# Exercise description
Search the entries below for the word "color" and copy every line where it appears.

Web document revisions

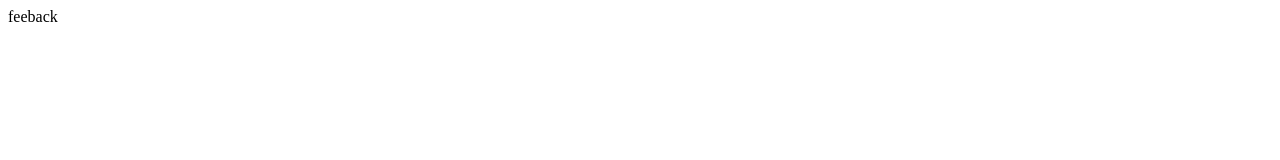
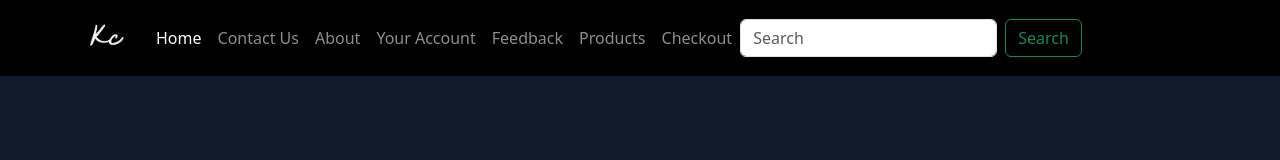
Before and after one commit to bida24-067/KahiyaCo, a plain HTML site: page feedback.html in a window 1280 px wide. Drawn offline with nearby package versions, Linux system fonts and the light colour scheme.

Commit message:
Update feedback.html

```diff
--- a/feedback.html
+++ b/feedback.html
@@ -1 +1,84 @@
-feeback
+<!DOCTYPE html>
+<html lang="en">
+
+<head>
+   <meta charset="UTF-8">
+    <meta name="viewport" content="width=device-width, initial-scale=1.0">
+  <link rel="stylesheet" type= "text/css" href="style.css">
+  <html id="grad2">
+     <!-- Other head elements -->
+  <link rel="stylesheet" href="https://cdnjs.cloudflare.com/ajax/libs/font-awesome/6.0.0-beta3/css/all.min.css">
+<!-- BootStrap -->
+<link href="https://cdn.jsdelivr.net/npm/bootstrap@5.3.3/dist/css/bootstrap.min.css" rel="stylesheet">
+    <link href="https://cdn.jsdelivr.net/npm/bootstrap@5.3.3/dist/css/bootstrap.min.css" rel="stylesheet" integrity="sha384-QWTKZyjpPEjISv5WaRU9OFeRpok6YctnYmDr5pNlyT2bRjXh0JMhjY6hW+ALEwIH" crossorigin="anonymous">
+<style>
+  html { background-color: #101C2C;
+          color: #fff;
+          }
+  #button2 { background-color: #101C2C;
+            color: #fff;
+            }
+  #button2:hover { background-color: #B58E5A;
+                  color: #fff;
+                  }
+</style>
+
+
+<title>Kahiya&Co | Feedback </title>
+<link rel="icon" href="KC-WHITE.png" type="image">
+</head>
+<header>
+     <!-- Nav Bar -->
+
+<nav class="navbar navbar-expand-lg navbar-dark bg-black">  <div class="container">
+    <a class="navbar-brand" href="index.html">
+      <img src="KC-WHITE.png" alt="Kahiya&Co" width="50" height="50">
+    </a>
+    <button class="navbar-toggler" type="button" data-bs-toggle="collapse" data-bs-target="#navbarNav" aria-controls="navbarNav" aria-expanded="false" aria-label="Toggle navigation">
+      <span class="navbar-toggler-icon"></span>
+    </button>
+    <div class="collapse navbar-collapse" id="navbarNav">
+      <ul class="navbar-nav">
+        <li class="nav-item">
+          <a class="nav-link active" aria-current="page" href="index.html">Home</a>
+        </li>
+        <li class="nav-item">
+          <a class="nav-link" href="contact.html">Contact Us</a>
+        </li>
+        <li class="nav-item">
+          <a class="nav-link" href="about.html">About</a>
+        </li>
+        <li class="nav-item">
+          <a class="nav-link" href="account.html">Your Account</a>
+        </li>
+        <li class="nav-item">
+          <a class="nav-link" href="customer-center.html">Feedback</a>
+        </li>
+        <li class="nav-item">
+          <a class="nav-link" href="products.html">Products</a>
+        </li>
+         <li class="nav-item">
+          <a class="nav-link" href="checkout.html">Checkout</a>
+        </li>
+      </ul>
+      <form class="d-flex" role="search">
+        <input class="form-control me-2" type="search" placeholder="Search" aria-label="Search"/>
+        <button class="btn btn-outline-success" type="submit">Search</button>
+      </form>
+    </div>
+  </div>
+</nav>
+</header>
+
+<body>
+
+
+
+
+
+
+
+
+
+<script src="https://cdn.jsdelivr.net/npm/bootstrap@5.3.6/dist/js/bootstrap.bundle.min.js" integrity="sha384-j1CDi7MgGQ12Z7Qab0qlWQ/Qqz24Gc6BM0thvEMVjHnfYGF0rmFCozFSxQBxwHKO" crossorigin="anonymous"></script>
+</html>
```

# Answer for this exercise
+  html { background-color: #101C2C;
+          color: #fff;
+  #button2 { background-color: #101C2C;
+            color: #fff;
+  #button2:hover { background-color: #B58E5A;
+                  color: #fff;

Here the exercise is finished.